Darren Dreger with TSN in Canada has a little update on the possibility of changing the format for the NHL schedule.
Less than two weeks ago the Detroit Red Wings were touting a proposal for an 84 game regular season schedule that put a 6 game cap on the preseason - instead of the free for all that exists now - and included a home and away with all out of conference teams.
We are so in favor of playing every team in the league on the road and at home.Â Great idea,Â even if itÂ came from Detroit.
The Toronto Maple Leafs and Vancouver Canucks were supporters of the concept, which was delivered to most NHL owners and the commissioner's office.

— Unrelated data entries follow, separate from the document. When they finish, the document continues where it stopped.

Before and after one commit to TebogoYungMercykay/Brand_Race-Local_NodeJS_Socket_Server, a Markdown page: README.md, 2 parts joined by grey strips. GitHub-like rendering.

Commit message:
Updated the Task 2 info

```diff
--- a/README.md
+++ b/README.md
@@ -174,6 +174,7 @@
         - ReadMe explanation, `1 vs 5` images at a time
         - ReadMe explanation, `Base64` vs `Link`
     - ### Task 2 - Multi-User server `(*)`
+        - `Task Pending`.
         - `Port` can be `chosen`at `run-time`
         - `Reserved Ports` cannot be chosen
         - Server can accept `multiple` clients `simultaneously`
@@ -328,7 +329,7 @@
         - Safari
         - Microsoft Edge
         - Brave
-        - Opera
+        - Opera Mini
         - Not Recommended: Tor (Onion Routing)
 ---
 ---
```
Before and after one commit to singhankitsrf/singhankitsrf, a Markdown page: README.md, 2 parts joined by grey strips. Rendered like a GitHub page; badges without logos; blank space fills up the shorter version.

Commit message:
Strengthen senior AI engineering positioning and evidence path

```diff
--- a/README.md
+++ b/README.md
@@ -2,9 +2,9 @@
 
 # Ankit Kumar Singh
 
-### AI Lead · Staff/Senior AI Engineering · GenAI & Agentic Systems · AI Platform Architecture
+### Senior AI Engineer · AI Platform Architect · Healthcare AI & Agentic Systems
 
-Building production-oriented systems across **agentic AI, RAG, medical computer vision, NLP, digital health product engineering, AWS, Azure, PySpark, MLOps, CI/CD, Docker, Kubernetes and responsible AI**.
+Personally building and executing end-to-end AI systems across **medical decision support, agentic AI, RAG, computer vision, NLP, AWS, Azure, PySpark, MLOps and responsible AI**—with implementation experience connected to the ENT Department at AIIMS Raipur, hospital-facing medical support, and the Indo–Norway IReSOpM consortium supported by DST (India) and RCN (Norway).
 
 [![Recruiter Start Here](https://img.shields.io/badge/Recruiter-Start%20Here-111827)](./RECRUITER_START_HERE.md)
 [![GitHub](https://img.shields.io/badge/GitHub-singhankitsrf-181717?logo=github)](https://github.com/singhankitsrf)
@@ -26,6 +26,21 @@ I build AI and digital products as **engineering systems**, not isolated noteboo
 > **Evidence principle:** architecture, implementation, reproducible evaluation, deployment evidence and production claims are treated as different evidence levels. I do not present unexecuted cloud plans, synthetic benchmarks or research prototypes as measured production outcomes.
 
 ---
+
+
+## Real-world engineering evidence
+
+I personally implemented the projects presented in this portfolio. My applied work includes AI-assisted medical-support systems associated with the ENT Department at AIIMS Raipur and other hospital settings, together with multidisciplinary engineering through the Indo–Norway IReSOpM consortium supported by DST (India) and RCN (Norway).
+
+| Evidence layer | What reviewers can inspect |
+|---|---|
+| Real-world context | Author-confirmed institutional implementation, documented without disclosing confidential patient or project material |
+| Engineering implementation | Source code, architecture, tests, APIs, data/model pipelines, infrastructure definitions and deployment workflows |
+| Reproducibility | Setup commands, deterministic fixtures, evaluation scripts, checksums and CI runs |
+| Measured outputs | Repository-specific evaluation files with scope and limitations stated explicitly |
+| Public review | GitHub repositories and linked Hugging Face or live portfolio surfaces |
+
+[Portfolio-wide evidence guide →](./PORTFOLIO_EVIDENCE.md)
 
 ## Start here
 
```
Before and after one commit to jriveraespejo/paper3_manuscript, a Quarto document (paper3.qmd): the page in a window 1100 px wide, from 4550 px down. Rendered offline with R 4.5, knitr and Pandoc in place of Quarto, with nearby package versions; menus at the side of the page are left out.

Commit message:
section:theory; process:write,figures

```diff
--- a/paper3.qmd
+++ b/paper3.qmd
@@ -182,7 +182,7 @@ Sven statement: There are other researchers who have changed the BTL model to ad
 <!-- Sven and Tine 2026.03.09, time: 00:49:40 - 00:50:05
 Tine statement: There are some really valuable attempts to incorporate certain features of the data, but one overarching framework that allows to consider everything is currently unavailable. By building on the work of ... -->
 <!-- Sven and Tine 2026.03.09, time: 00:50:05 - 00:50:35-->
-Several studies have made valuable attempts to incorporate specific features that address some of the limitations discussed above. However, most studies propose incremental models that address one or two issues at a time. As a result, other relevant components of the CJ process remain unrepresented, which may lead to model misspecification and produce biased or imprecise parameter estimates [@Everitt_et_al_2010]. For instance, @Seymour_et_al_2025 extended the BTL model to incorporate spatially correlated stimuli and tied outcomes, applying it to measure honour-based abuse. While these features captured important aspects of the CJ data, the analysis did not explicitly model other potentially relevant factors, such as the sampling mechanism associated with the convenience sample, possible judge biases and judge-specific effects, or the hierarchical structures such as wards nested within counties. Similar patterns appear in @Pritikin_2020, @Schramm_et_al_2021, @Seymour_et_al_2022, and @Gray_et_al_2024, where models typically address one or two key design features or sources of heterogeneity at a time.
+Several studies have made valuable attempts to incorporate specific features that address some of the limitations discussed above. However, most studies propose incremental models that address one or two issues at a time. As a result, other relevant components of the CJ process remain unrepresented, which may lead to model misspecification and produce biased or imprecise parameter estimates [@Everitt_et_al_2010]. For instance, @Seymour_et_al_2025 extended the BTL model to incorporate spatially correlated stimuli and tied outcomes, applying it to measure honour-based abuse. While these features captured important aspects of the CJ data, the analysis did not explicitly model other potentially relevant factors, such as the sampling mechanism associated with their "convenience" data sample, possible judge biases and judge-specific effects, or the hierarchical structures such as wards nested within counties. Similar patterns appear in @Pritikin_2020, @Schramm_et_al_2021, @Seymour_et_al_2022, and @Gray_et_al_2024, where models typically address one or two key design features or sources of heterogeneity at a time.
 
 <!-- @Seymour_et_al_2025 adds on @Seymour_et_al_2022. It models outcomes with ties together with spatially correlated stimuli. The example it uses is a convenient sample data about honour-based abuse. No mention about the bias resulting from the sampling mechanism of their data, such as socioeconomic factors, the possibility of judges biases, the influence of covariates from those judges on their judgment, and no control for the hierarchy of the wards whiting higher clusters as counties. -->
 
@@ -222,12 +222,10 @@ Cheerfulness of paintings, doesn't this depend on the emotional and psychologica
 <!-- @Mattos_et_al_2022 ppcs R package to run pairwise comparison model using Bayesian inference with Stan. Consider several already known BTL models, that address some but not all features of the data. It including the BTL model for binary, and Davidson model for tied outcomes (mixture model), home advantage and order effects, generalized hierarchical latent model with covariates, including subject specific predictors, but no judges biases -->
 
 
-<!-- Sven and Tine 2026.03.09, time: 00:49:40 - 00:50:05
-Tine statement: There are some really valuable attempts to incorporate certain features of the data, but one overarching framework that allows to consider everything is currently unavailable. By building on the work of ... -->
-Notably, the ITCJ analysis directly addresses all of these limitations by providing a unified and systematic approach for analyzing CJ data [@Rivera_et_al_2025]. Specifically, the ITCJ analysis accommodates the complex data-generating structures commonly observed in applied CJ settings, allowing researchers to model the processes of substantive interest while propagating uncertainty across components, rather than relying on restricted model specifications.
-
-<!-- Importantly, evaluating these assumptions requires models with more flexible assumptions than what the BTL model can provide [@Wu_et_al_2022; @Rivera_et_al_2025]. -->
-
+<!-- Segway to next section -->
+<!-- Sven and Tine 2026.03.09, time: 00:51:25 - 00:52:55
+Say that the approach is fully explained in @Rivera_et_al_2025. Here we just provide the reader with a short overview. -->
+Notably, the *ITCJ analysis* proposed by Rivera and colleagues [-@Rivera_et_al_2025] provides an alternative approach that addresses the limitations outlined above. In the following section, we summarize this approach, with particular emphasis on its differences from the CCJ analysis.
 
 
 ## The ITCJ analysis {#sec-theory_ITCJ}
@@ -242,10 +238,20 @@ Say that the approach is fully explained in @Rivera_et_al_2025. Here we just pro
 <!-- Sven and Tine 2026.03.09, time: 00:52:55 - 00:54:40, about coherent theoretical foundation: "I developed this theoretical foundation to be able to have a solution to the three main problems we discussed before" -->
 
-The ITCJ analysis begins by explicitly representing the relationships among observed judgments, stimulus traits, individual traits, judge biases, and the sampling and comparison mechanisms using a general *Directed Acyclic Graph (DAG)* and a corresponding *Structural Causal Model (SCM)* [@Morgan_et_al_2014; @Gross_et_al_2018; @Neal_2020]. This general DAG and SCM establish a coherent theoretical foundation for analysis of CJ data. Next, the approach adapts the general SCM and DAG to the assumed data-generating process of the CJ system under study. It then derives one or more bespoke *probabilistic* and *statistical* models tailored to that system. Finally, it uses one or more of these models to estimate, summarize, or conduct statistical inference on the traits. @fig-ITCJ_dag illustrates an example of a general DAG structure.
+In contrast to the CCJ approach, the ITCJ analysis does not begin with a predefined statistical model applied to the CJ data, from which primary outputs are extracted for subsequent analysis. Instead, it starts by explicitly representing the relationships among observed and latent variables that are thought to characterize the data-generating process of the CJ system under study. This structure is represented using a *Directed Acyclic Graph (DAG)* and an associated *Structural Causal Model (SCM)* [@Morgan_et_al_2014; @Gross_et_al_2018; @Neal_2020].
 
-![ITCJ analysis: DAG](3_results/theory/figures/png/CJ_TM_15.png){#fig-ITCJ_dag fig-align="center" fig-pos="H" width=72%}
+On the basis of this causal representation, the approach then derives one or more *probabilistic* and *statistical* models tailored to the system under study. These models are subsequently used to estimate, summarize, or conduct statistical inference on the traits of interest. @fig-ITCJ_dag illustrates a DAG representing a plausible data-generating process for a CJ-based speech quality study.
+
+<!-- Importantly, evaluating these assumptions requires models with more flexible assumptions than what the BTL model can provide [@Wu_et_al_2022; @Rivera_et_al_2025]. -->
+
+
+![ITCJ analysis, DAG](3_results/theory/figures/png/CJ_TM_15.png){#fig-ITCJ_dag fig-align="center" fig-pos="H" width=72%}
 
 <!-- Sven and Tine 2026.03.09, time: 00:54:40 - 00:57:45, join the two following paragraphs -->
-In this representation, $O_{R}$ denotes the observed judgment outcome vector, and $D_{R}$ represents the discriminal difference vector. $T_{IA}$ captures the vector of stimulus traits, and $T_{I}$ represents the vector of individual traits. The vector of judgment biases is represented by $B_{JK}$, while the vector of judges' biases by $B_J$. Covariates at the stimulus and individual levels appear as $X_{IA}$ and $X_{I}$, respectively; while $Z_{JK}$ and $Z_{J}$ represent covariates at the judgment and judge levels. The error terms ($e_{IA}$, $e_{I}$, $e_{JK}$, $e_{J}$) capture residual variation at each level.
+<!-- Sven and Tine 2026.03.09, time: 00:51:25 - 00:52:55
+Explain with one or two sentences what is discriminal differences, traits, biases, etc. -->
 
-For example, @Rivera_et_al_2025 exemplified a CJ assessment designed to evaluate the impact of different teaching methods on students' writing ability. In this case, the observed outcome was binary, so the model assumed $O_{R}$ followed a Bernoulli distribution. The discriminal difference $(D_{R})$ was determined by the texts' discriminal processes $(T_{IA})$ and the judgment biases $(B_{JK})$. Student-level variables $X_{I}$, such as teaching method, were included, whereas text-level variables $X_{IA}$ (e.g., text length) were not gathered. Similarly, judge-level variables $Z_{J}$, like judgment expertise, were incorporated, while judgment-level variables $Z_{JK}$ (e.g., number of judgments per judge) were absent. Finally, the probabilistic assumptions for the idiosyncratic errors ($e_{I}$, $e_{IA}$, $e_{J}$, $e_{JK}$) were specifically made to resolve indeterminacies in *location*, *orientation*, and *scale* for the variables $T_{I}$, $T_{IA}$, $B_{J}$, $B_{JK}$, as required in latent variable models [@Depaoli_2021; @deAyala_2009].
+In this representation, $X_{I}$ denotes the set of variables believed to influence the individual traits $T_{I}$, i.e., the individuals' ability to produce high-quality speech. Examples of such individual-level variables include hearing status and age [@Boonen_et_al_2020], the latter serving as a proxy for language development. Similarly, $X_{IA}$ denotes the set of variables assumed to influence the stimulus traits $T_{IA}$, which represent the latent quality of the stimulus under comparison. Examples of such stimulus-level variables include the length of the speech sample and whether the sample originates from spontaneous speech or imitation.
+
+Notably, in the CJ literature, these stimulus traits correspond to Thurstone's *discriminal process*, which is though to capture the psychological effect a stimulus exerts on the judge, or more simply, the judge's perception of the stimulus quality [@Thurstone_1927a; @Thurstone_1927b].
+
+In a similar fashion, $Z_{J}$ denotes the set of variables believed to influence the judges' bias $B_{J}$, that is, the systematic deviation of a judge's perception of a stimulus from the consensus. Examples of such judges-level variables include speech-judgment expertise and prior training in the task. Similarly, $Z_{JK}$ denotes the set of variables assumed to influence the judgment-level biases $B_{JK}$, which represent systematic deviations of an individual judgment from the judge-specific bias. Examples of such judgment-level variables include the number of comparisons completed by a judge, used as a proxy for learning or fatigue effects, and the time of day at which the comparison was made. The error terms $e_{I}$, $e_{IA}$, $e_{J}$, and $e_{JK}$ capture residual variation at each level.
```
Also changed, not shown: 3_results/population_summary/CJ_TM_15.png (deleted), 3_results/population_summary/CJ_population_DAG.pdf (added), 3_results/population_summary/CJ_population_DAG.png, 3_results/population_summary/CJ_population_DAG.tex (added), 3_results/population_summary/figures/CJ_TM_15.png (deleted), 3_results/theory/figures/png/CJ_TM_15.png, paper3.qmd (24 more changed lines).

According to sources, Bettman persuaded Detroit to stop the campaign to increase the number of games from 82 to 84, as it was for two seasons during the early 1990s.
Huh?Â The commissioner of a fourth-rate professional league doesn't want one of it's marquee teams to take the lead on an important issue?Â Seems like a smart commissioner would want the opposite. Â
Politically, the timing isn't right. Although, it's believed the Red Wings intend to re-visit the plan in the future.
Sources say Bettman was not pleased with the way the NHL schedule was so hotly and openly contested by league executives last season and intends to keep a lid on public debate this year.
Ah, now we see the real reason.Â When teams in the Western Conference talk aboutÂ their travelÂ burden, when they point out that Toronto should probably play Vancouver, Calgary and Detroit every yearÂ and when they point out thatÂ New Jersey could take a bus to almost all of its "away" games, it might make the league look like it's run by fools. Oh wait, IT IS RUN BY FOOLS.
We could harp on the joke of a TV contract, the efforts to curb fighting in the league, the heavy-handedness of pushing new uniforms out to every team in the leauge at once or any number of other decisions by commissioner Bettman and his league office. But the schedule is one of the biggest mistakes they've made since the league has only itself and Bettman to blame. Last year the NHL Board of Governors was on the verge of fixing this issue and making sure that players like Sidney Crosby and Alexander Ovechkin played in every arena and exciting teams like Buffalo andÂ iconic teams like Toronto and Montreal made at least one visit a year. And Bettman's lack of leadership coupled with Lou Lamoriello's demonic influence killed the proposal a year ago.
At next months NHL Board of Governors meetings, the commissioner is expected to roll out a new schedule similar to the pre-lockout format that will see fewer divisional games and the assurance all teams will play each other at least once.
The only question is, will Bettman have the leadership to make it happen this year?